So Miss Emily vanquished the town authorities in the matter of her taxes, just as she had vanquished their fathers thirty years before—two years after her father’s death, and shortly after her sweetheart (later identified as Homer Barron) had deserted her—in the matter of a bad smell issuing from her house. Miss Emily had become reclusive. When the smell developed, some women suspected that it was because Tobe, her only servant, did not know how to keep a kitchen properly.
The second narrative leap back in time. The bad smell goes unexplained till story’s end, thereby generating suspense. The gossiping women here both pity Miss Emily for being single and alone, but also seem to take some pleasure from the fact that they keep tidier homes than this former aristocrat who is left with just a single insufficient servant.
Soon enough, a female neighbor complained about the smell to the then-mayor, old Judge Stevens. Judge Stevens placated the complainant, only to receive two more complaints the next day. That night, the Board of Alderman met to discuss the matter; the youngest member proposed that Miss Emily be given a deadline by which to clean up her property, but Judge Stevens cursed and asked, “Will you accuse a lady to her face of smelling bad?”
So as not to humiliate her, no one speaks to Miss Emily directly about the smell—another “genteel” act meant to protect her, which, ironically enabling her to get away with murder and sink into madness. As is typical in Jefferson, the younger generation proposes the no-nonsense if tactless solution to a problem, while the older generation upholds propriety to a fault.
So the next night, after midnight, four men went to Miss Emily’s house in secret to investigate the smell and to attempt to neutralize it by sprinkling lime on the property, in both the cellar and all the outbuildings. As they moved back across the lawn, a window that had been dark was lighted, and the men saw Miss Emily motionless in silhouette. “After a week or two the smell went away.”
Part of solving problems in Jefferson means hiding them under the rug—the townspeople neutralize the bad smell (after two weeks!) only to overlook entirely whatever is generating it. The window here anticipates the final scene of the story, as Miss Emily is looking out of her “secret” room.
The narrator recalls that this was when the townspeople had begun to feel sorry for Miss Emily. Remembering how her great-aunt Wyatt had gone mad, they came to believe that the Griersons “held themselves a little to high for what they really were.” When she was young all Miss Emily’s suitors were rejected as being beneath her, but, at the age of thirty, she was still single, indicating that no chances to marry had materialized. Consequently, the town felt vindicated in believing Miss Emily to be too proud. When her father died and she was left with only the house, the town could at last pity her, humbled and humanized as she was by her relative poverty.
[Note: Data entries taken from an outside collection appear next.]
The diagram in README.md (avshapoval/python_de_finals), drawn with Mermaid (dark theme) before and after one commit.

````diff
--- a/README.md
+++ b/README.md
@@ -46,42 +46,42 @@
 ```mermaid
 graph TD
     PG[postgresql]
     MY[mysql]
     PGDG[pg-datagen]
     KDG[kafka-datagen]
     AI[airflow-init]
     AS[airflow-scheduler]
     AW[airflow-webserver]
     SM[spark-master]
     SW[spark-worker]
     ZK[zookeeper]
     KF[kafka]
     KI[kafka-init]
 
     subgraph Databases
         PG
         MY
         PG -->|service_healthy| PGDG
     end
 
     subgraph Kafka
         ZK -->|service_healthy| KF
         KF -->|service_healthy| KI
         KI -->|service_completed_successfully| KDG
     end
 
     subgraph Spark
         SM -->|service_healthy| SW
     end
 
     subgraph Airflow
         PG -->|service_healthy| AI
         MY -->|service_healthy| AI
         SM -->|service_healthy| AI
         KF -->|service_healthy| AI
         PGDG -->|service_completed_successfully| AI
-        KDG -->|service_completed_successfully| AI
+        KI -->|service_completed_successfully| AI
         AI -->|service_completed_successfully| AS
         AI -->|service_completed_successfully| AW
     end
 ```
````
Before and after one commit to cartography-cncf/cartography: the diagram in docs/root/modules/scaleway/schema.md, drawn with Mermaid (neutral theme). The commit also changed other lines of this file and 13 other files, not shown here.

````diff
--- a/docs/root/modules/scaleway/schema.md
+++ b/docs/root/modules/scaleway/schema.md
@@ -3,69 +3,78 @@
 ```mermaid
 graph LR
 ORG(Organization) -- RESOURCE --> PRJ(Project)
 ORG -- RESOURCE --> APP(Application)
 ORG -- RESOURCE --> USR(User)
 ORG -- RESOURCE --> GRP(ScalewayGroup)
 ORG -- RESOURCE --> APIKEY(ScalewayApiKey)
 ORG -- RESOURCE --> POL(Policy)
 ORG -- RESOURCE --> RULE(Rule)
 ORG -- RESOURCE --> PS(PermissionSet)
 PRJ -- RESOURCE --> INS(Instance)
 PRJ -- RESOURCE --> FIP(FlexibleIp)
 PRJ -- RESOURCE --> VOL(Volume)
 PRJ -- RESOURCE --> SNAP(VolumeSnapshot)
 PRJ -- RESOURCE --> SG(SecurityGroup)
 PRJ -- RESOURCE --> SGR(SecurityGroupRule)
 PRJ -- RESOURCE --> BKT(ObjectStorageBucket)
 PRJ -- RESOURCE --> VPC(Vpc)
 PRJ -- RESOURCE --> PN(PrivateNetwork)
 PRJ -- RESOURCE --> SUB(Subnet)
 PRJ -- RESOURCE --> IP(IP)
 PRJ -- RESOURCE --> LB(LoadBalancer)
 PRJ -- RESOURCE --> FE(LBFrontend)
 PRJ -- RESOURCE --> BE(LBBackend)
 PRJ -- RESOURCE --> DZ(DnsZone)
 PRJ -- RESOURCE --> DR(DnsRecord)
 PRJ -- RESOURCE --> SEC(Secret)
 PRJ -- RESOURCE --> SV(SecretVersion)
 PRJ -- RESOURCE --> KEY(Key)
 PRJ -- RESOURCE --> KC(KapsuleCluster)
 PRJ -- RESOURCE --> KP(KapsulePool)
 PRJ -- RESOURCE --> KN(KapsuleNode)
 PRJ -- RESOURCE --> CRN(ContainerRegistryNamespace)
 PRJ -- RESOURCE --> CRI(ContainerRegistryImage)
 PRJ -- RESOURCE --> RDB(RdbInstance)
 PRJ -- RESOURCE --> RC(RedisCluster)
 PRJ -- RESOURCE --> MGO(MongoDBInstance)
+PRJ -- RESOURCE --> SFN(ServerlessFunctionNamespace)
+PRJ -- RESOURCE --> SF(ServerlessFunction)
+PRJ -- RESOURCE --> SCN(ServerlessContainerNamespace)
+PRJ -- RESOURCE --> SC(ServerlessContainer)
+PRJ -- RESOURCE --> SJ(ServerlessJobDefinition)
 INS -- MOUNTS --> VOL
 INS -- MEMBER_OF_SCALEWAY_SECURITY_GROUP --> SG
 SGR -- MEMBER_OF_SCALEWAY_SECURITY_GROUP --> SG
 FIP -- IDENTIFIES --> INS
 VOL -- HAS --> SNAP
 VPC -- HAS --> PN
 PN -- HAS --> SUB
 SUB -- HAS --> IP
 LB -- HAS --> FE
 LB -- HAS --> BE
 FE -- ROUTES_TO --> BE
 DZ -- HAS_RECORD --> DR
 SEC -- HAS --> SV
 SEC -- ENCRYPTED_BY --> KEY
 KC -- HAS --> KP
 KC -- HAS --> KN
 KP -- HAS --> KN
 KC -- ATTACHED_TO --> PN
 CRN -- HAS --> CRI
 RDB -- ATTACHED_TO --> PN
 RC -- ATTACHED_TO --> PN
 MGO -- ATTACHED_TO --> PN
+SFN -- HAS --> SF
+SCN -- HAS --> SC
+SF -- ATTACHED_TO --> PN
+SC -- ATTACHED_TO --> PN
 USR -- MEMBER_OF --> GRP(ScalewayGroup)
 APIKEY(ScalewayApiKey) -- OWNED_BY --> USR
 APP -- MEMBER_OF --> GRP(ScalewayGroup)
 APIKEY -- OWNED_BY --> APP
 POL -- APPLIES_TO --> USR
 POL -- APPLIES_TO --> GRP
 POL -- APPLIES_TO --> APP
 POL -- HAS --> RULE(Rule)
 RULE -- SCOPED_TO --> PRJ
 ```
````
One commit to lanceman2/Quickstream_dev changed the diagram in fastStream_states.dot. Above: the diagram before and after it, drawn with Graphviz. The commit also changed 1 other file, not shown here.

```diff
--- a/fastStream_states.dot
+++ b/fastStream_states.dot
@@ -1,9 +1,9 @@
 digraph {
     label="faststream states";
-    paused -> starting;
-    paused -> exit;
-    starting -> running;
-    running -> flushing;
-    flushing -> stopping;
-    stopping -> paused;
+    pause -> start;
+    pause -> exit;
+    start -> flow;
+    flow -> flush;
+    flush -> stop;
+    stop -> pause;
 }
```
The third narrative leap back in time. Mention of Wyatt suggests that Miss Emily’s madness is not an aberration, but inherited, even caused in part by the nostalgic and repressive culture in which both women live. Note how the townspeople both value Miss Emily as a monument to their past, yet hypocritically criticize her for acting the part despite her poverty. They want her to be a Southern ideal but also take perverse pleasure in watching her fall to earth.
The day after Miss Emily’s father died, the ladies of the town visited Miss Emily and, as was the custom, offered condolence and aid. Without a trace of grief, Miss Emily told the ladies that her father was not dead. She did that for three days while ministers and doctors called on her, “trying to persuade her to let them dispose of the body.” She only capitulated upon the threat of law and force. The townspeople did not say that she was crazy then, on the grounds that, since she was unmarried and impoverished, “she would have to cling to that which had robbed her,” namely, her father’s corpse.
Miss Emily’s insistence that her father is not dead is the first sign we have of her deeply disturbed relationship to time, or to reality—she takes control of her life simply by denying change—and also the first sign that this effort extends to a delusional capacity even to deny the reality of death. Yet, as crazy as Miss Emily’s behavior is, it differs only in degree, not in kind, from this Southern town and its people’s relationship to time, which is also marked by a paralyzing nostalgia and a resistance to progress.